If those rates hold for the state's 19.5 million people and the city's 8.4 million people, then about 2.7 million people in the state and about 1.8 million people in the city had the virus -- numbers that are multiple times higher than the official state counts.
Governors and mayors feud over reopening
The pandemic has hit the US especially hard, leading to stay-home orders in more than 40 states. The decision to reopen even as coronavirus deaths linger is pitting governors against mayors in some of the largest cities.
Las Vegas Mayor Carolyn Goodman said the city's businesses are ready to reopen, but she did not provide any social distancing guidelines.
"For a restaurant to be open or a small boutique to be open, they better figure it out. That's their job. That's not the mayor's job," Goodman told CNN's Anderson Cooper.
The state's key leader did not share her enthusiasm. "We are clearly not ready to open," Nevada Gov. Steve Sisolak told CNN.
In Georgia, Gov. Brian Kemp made the most aggressive move yet to get the state's economy humming by allowing businesses such as barbershops, nail salons, bowling alleys and gyms to reopen Friday.
President Donald Trump initially applauded the decision by one of his key Republican allies, a source said, then criticized it during his daily coronavirus briefing Wednesday.
"I disagree with him on what he's doing but I want to let the governors do (what they want)," the President said.
The state is struggling with an epidemic that has left about 850 people dead. The mayor of Georgia's largest city said the decision to reopen left her puzzled.
"I have searched my head and my heart on this and I am at a loss as to what the governor is basing this decision on," said Atlanta Mayor Keisha Lance Bottoms, a Democrat.
Other states have begun to reopen but in slower steps. In neighboring South Carolina, Gov. Henry McMaster announced certain stores can reopen at 20% capacity along with beaches.
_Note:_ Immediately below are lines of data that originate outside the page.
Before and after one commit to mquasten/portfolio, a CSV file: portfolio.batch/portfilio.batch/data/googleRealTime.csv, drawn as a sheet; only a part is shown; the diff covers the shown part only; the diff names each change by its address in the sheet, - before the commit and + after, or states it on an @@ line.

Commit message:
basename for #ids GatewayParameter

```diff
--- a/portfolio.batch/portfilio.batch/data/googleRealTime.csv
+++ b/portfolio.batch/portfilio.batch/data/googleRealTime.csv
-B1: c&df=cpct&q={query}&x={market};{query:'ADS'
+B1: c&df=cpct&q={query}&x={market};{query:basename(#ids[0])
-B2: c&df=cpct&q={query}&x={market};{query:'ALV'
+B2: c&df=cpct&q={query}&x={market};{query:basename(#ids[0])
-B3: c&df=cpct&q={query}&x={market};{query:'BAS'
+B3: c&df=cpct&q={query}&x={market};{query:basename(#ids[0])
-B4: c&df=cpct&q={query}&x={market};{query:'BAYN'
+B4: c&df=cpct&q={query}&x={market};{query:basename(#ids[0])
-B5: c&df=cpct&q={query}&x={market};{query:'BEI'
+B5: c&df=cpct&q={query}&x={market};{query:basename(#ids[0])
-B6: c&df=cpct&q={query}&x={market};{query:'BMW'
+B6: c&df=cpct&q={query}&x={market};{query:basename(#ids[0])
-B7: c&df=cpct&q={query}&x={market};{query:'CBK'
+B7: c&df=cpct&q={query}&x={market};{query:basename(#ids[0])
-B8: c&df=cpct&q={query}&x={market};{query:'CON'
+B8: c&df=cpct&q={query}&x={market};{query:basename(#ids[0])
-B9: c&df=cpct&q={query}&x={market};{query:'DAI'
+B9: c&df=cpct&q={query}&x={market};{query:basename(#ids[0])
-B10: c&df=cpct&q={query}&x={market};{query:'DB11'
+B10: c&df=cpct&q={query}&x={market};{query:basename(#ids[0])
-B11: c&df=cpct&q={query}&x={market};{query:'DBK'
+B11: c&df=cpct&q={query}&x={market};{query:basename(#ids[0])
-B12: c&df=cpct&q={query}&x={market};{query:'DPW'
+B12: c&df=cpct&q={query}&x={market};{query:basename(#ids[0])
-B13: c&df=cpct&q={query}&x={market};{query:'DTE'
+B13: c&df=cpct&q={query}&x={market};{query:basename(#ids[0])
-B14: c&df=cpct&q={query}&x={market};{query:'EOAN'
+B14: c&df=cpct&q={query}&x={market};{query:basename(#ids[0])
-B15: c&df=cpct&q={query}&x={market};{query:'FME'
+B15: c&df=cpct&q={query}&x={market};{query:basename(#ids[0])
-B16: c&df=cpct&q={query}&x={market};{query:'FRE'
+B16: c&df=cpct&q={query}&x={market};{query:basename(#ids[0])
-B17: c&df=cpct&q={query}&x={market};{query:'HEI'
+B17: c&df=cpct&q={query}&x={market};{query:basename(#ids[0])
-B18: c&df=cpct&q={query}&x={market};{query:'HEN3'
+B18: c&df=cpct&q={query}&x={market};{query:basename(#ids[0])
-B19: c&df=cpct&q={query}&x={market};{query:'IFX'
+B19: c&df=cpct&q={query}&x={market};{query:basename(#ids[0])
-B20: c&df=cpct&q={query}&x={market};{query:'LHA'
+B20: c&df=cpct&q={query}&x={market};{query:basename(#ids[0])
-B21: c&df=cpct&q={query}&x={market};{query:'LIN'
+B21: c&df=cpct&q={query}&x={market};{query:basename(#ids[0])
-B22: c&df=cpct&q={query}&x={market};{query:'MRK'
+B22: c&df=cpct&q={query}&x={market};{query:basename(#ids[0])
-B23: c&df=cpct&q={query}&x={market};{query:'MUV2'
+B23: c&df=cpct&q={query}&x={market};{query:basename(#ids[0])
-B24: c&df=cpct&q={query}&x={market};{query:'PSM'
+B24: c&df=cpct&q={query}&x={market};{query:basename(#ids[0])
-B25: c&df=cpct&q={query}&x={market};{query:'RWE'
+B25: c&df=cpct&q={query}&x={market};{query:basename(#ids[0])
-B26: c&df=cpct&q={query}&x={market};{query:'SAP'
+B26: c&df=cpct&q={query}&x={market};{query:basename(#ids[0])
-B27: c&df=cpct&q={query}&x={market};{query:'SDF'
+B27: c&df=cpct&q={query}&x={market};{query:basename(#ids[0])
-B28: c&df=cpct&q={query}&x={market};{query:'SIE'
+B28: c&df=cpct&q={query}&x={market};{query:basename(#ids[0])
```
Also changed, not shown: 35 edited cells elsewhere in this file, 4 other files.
Mayor Stephen Benjamin of Columbia accused him of using "arbitrary dates" instead of data to make his decisions.
"When you should go back to business is when you have some true indicators over two weeks that show a deceleration of the pandemic," Benjamin said, referring to one of the White House's criteria for reopening state economies. "We need more testing. We need more data, and then we can decide how we go back into business."
Charleston Mayor John Tecklenburg said the governor's reopening plan was "a measured response" that took safety and social distancing into account. "It's not like he opened the barn door and everything flies out," Tecklenburg said
Not so fast, experts warn states
A coronavirus model routinely cited by the White House warns that no state should be opening before May 1.
South Carolina and Georgia should not open until June 5 and June 19, respectively, according to the model by the Institute for Health Metrics and Evaluation.
Dr. Anthony Fauci, the nation's top infectious disease expert, warned Kemp to be careful.
"Going ahead and leapfrogging into phases where you should not be, I would advise him, as a health official and a physician, not to do that," Fauci said.
Montana has the best forecast at May 1. The only other states that should open by May 10 are Alaska, Hawaii, North Carolina, Vermont and West Virginia, the model says. North Carolina is the only one of the six states with more than 1,000 confirmed cases.
About half the states in the country should remain closed until May 25 or later, according to the model. The reopening dates are based on an assumption that states will have aggressive testing, contact tracing, isolation and limits on the size of gatherings to prevent another wave of the virus.
Millions of coronavirus tests are needed each week before US restrictions can be safely lifted, economists and public health experts say.
"We have estimated we need at least three times as much testing as we have right now," said Dr. Anish Jha, the director of the Harvard Global Health Initiative. "We have been flat for like three and a half weeks. We have made no progress."
CNN's Arman Azad, Ralph Ellis, Christina Maxouris, Eliott C. McLaughlin and Sarah Moon contributed to this report.